I am ‘doing’ a seminar slot at BETT 2010 on creativity … this is what I said about it some time ago:
Creativity is a commodity that we must develop in all of our young people. Sir Ken Robinson argues that we are educating them into a world in which we have no idea of what skills and techniques they will need to get the best from their lives and become active, healthy participants in developing and supporting the lives of others. Creativity could easily be one of the keys in the lock that opens the door to a world in which people respond to challenges and passions in a way that marks them out as individuals but also as engaged participants in an exciting, developing environment. Jim Rose in his review of primary education in England has commended ICT as the third core subject in this development and has seen it as sitting closely alongside ‘personal development’. Creativity is a fundamental part of personal development. The session will focus on tools and content which support the notion that creativity is in the hands of the user and its power is personal. From traditional ways that work to the ’Cloud’ and on to personal devices, from smart objects to the personal web the session will weave a pathway towards a stance where allowing for the development of creativity is seen as an essential component for the balancing of an education and hence a life.
Remember: There is nothing in a caterpillar that tells you it’s going to be a butterfly. – Buckminster Fuller
Today The Guardian Supplement followed up with this :
The obsession over the last decade with narrow, academic targets and tightly-drawn lesson plans has driven out much of the spontaneity and fun of learning, says Dickinson. “We are squandering children’s creativity and we are almost wasting their childhood with this obsession with skill-based, academic education.”
He argues that modern information and communication technology is opening up a new world of creative opportunities for children. Creative play is no longer just about activity sets and brick trolleys. “We have to give children the opportunity to be creative in their world, not ours.

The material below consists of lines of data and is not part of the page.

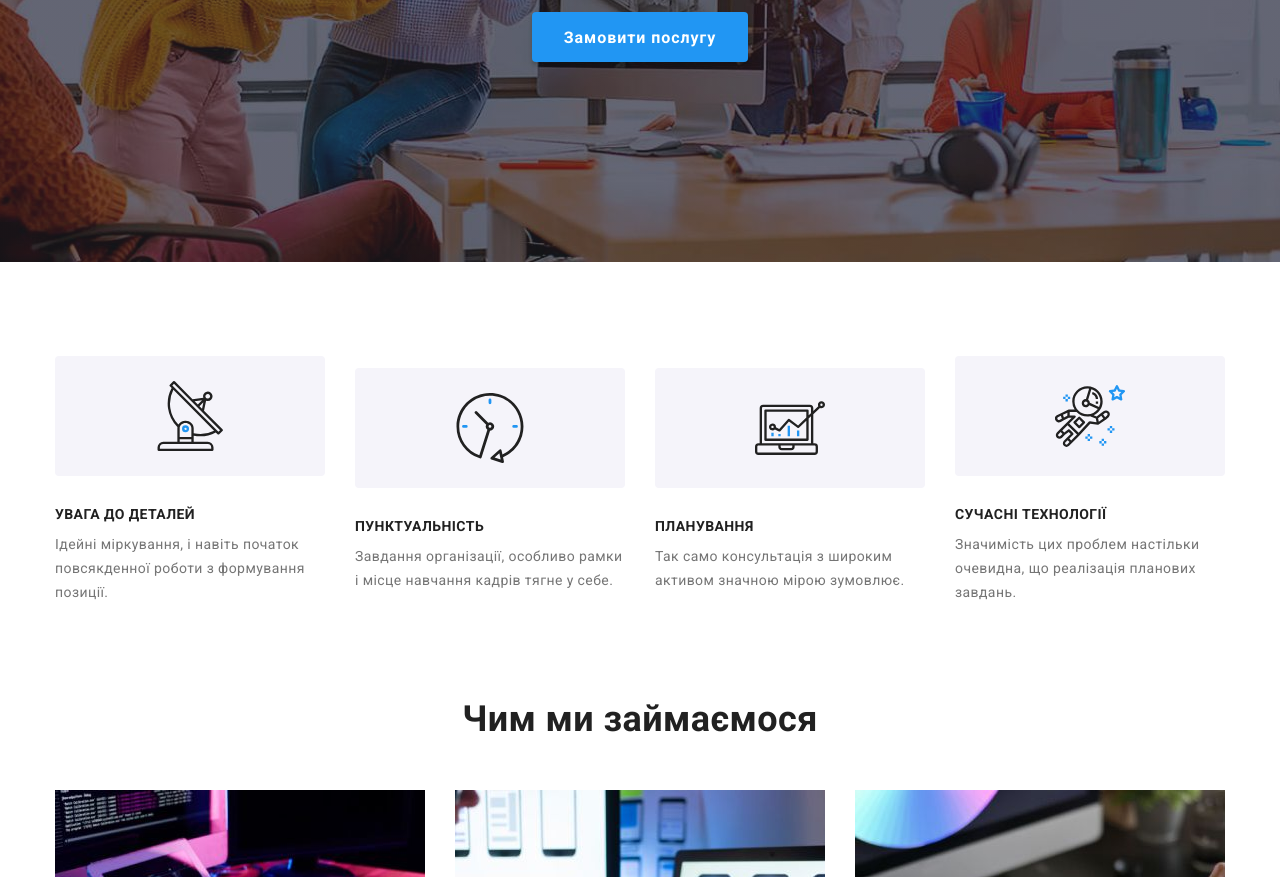
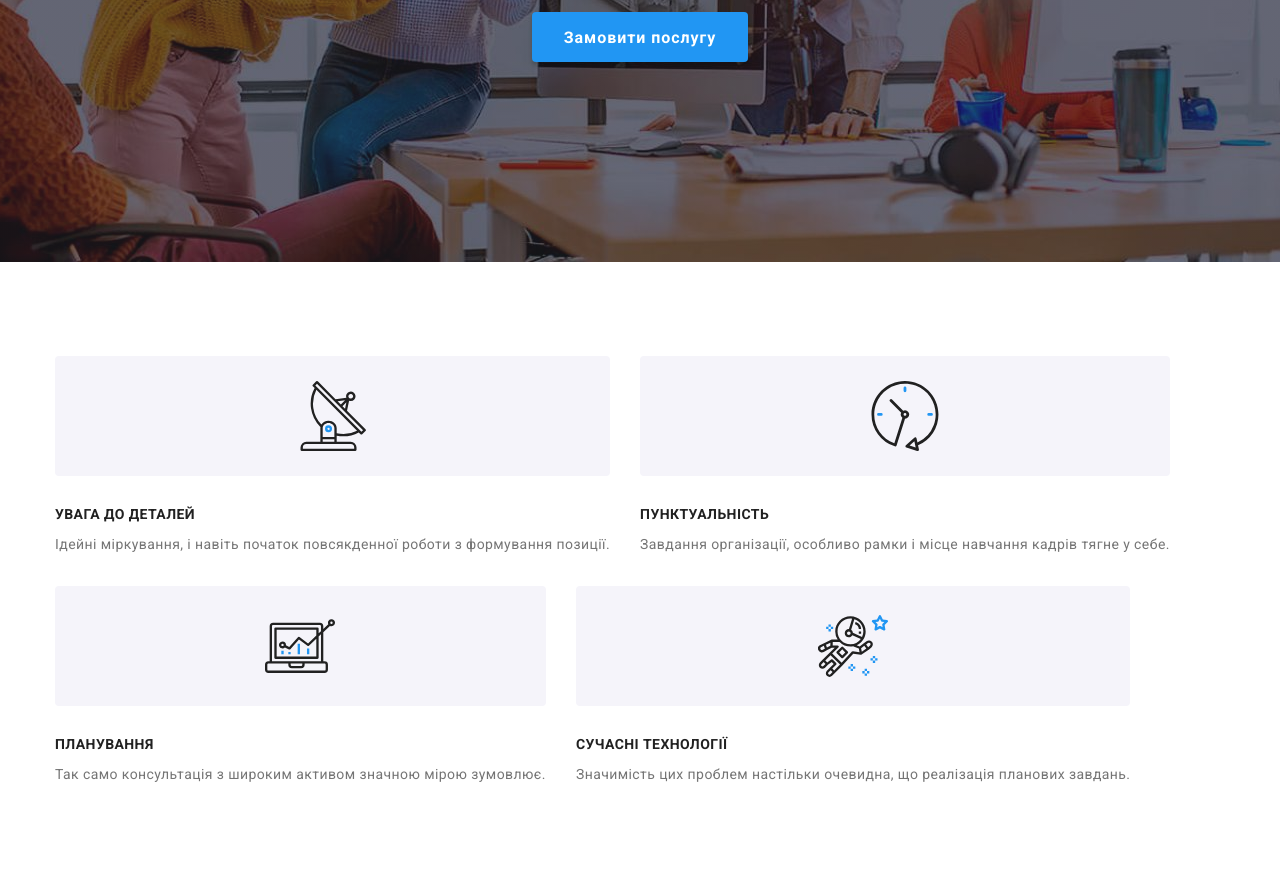
Before and after one commit to alex-k22/goit-markup-hw-08, a plain HTML site: page index.html in a window 1280 px wide. Shown: the part 419-1296 px from the top of the page. Drawn offline with nearby package versions, Linux system fonts and the light colour scheme.

Commit message:
Removed fixed width for features and team

```diff
--- a/sass/components/_features.scss
+++ b/sass/components/_features.scss
@@ -11,16 +11,16 @@
 	}
 }
 .features__card {
-	width: 450px;
+	//width: 450px;
 
 	//tablet screen
 	@media screen and (min-width: 768px) {
-		width: 354px;
+		//width: 354px;
 	}
 
 	//desktop screen
 	@media screen and (min-width: 1200px) {
-		width: 270px;
+		//width: 270px;
 	}
 }
 .features__logo {
--- a/sass/components/_team.scss
+++ b/sass/components/_team.scss
@@ -13,7 +13,7 @@
 	}
 }
 .team__card {
-	width: 450px;
+	//width: 450px;
 	margin-right: 0px;
 	background-color: var(--main-background);
 	border-radius: 0px 0px 4px 4px;
```
Also changed, not shown: css/main.css, css/main.min.css, 2 other files.
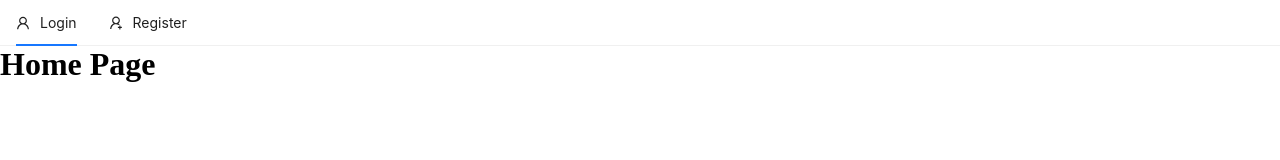
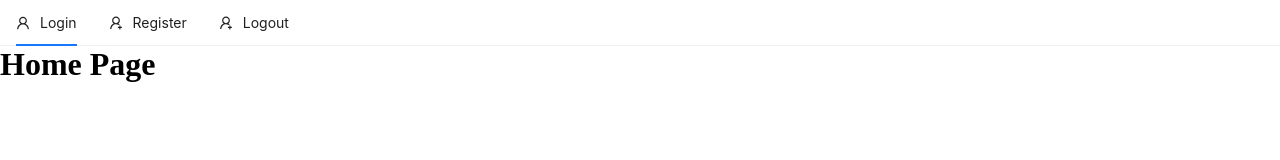
Before and after one commit to chxmek/e-commerce-react, a React (Create React App) app: page / in a window 1280 px wide. Shown: the top 160 px of the page. Built offline with nearby package versions, Linux system fonts and the light colour scheme.

Commit message:
add logout

```diff
--- a/src/components/layouts/Navbar.js
+++ b/src/components/layouts/Navbar.js
@@ -2,7 +2,8 @@
 import React from "react";
 import { UserAddOutlined, UserOutlined } from "@ant-design/icons";
 import { Menu } from "antd";
-import { Link } from "react-router-dom";
+import { Link, useNavigate } from "react-router-dom";
+import { useDispatch } from "react-redux";
 
 export default function Navbar() {
   // const [current, setCurrent] = useState("mail");
@@ -10,6 +11,8 @@ export default function Navbar() {
   //   console.log("click ", e);
   //   setCurrent(e.key);
   // };
+  const dispatch = useDispatch();
+  const navigate = useNavigate();
   const items = [
     {
       label: <Link to="/login">Login</Link>,
@@ -21,7 +24,24 @@ export default function Navbar() {
       key: "app",
       icon: <UserAddOutlined />,
     },
+    {
+      label: (
+        <Link to="/" onClick={logout}>
+          Logout
+        </Link>
+      ),
+      key: "app",
+      icon: <UserAddOutlined />,
+    },
   ];
+
+  function logout() {
+    dispatch({
+      type: "LOGOUT",
+      payload: null,
+    });
+    navigate("/");
+  }
   return (
     <div>
       <Menu
--- a/src/components/reducers/userReducer.js
+++ b/src/components/reducers/userReducer.js
@@ -3,7 +3,9 @@ export function userReducer(state = null, action) {
     case "LOGIN":
       return action.payload;
     case "LOGOUT":
-      return "555 logout";
+      // localStorage.clear(); // clear all in local storage
+      localStorage.removeItem("token"); // clear only token
+      return action.payload;
     default:
       return state;
   }
```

They have opportunities to do things that we never had and we shouldn’t minimise the things they do with modern technology just because we did things differently,” he says.
Creativity is such a powerful motivational tool … let’s not waste it … let’s educate for it!